Which lines of the records below contain the string "account"? Report each of them.

→ Image comparison data:
++++++++++++++++++++

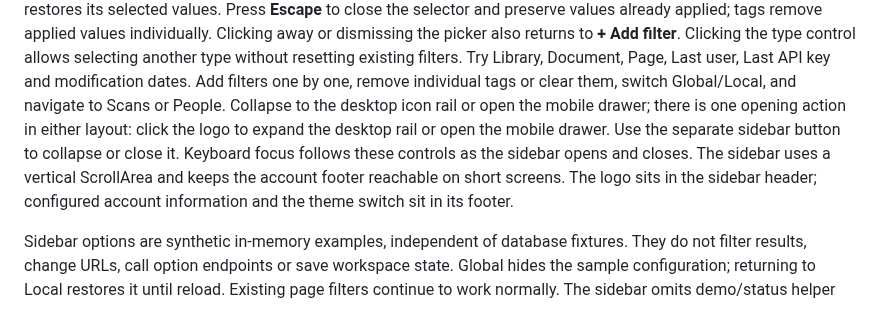
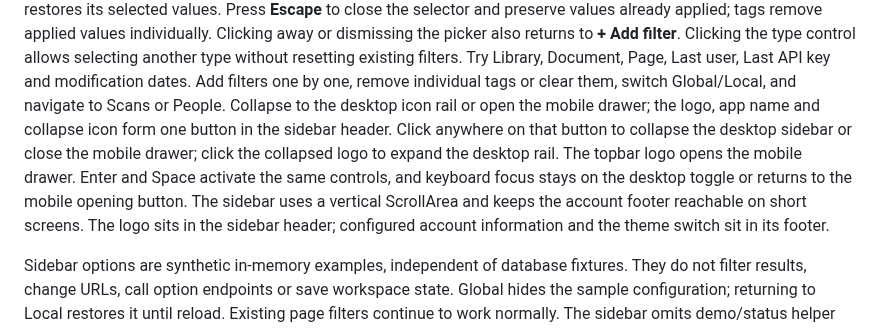
Before and after one commit to DCGM/PeopleGatorApp, a Markdown page: people-gator-api/docs/PREVIEW-SEEDING.md, the part around the change. GitHub-like rendering.

Commit message:
fix: make the sidebar brand a single collapse toggle (#60)

```diff
--- a/people-gator-api/docs/PREVIEW-SEEDING.md
+++ b/people-gator-api/docs/PREVIEW-SEEDING.md
@@ -50,12 +50,13 @@ selecting another type without resetting existing filters. Try Library,
 Document, Page, Last user, Last API key and modification dates. Add filters one
 by one, remove individual tags or clear them, switch Global/Local, and navigate
 to Scans or People. Collapse to the desktop icon rail or open the mobile drawer;
-there is one opening action in either layout: click the logo to expand the
-desktop rail or open the mobile drawer. Use the separate sidebar button to
-collapse or close it. Keyboard focus follows these controls as the sidebar opens
-and closes. The sidebar uses a vertical ScrollArea and keeps the account footer
-reachable on short screens. The logo sits in the sidebar header; configured
-account information and the theme switch sit in its footer.
+the logo, app name and collapse icon form one button in the sidebar header.
+Click anywhere on that button to collapse the desktop sidebar or close the mobile
+drawer; click the collapsed logo to expand the desktop rail. The topbar logo opens
+the mobile drawer. Enter and Space activate the same controls, and keyboard focus
+stays on the desktop toggle or returns to the mobile opening button. The sidebar
+uses a vertical ScrollArea and keeps the account footer reachable on short screens.
+The logo sits in the sidebar header; configured account information and the theme switch sit in its footer.
 
 Sidebar options are synthetic in-memory examples, independent of database
 fixtures. They do not filter results, change URLs, call option endpoints or save
```
Also changed, not shown: docs/evidence/issue60/unified-header-closed-desktop.png (added), docs/evidence/issue60/unified-header-closed-mobile.png (added), docs/evidence/issue60/unified-header-dark-desktop.png (added), docs/evidence/issue60/unified-header-dark-mobile.png (added), docs/evidence/issue60/unified-header-desktop.png (added), docs/evidence/issue60/unified-header-mobile.png (added), 4 other files.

++++++++++++++++++++

→ WRITTEN RESPONSE:
-and closes. The sidebar uses a vertical ScrollArea and keeps the account footer
-account information and the theme switch sit in its footer.
+uses a vertical ScrollArea and keeps the account footer reachable on short screens.
+The logo sits in the sidebar header; configured account information and the theme switch sit in its footer.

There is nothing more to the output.